Start of Provided data
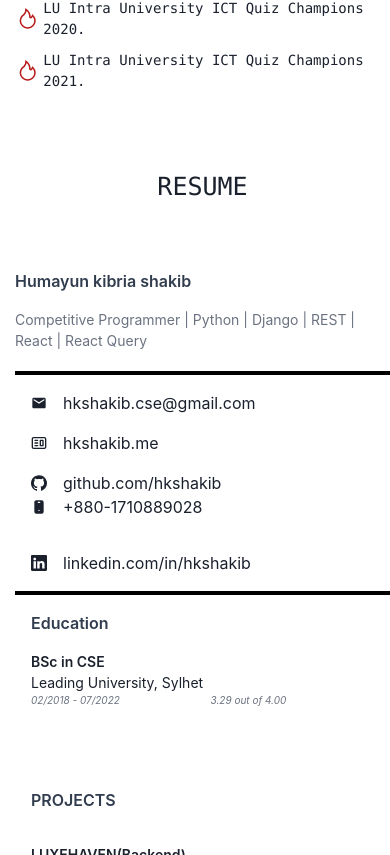
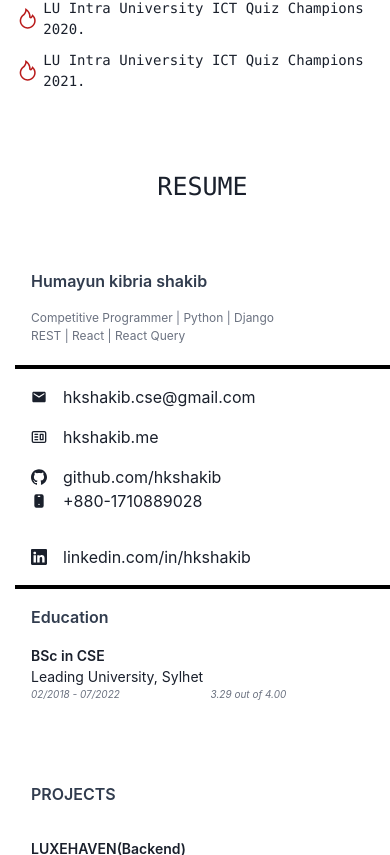
Before and after one commit to hkshakib/portfolio, a React (Create React App) app: page / in a window 390 px wide. Shown: the part 11145-12000 px from the top of the page. Built offline with nearby package versions, Linux system fonts and the light colour scheme; what tailwindcss-font-inter would draw is missing.

Commit message:
fix: mobile responsive Resume

```diff
--- a/src/pages/Resume.jsx
+++ b/src/pages/Resume.jsx
@@ -401,13 +401,13 @@ const Resume = () => {
           </h1>
         </div>
         <div className="flex flex-col divide-y-4 divide-black">
-          <div className="flex flex-col pt-4">
+          <div className="flex flex-col pt-4 pl-4">
             <span className="text-[16px] md:text-[26px] lg:text-[46px] font-semibold leading-10 text-[#313C4E]">
               Humayun kibria shakib
             </span>
-            <span className="text-[14px] md:text-[16px] lg:text-[22px] text-gray-500 pt-2 pb-5">
-              Competitive Programmer | Python | Django | REST | React | React
-              Query
+            <span className="flex flex-wrap text-[12px] md:text-[16px] lg:text-[22px] text-gray-500 pt-2 pb-5">
+              Competitive Programmer | Python | Django <br /> REST | React |
+              React Query
             </span>
           </div>
           <div className="flex flex-col basis-[10%] pt-4 pb-4 pl-4">
```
End of Provided data
What is needed is an exact repetition of every entry, without the pictures.

Before and after one commit to hkshakib/portfolio, a React (Create React App) app: page / in a window 390 px wide. Shown: the part 11145-12000 px from the top of the page. Built offline with nearby package versions, Linux system fonts and the light colour scheme; what tailwindcss-font-inter would draw is missing.

Commit message:
fix: mobile responsive Resume

```diff
--- a/src/pages/Resume.jsx
+++ b/src/pages/Resume.jsx
@@ -401,13 +401,13 @@ const Resume = () => {
           </h1>
         </div>
         <div className="flex flex-col divide-y-4 divide-black">
-          <div className="flex flex-col pt-4">
+          <div className="flex flex-col pt-4 pl-4">
             <span className="text-[16px] md:text-[26px] lg:text-[46px] font-semibold leading-10 text-[#313C4E]">
               Humayun kibria shakib
             </span>
-            <span className="text-[14px] md:text-[16px] lg:text-[22px] text-gray-500 pt-2 pb-5">
-              Competitive Programmer | Python | Django | REST | React | React
-              Query
+            <span className="flex flex-wrap text-[12px] md:text-[16px] lg:text-[22px] text-gray-500 pt-2 pb-5">
+              Competitive Programmer | Python | Django <br /> REST | React |
+              React Query
             </span>
           </div>
           <div className="flex flex-col basis-[10%] pt-4 pb-4 pl-4">
```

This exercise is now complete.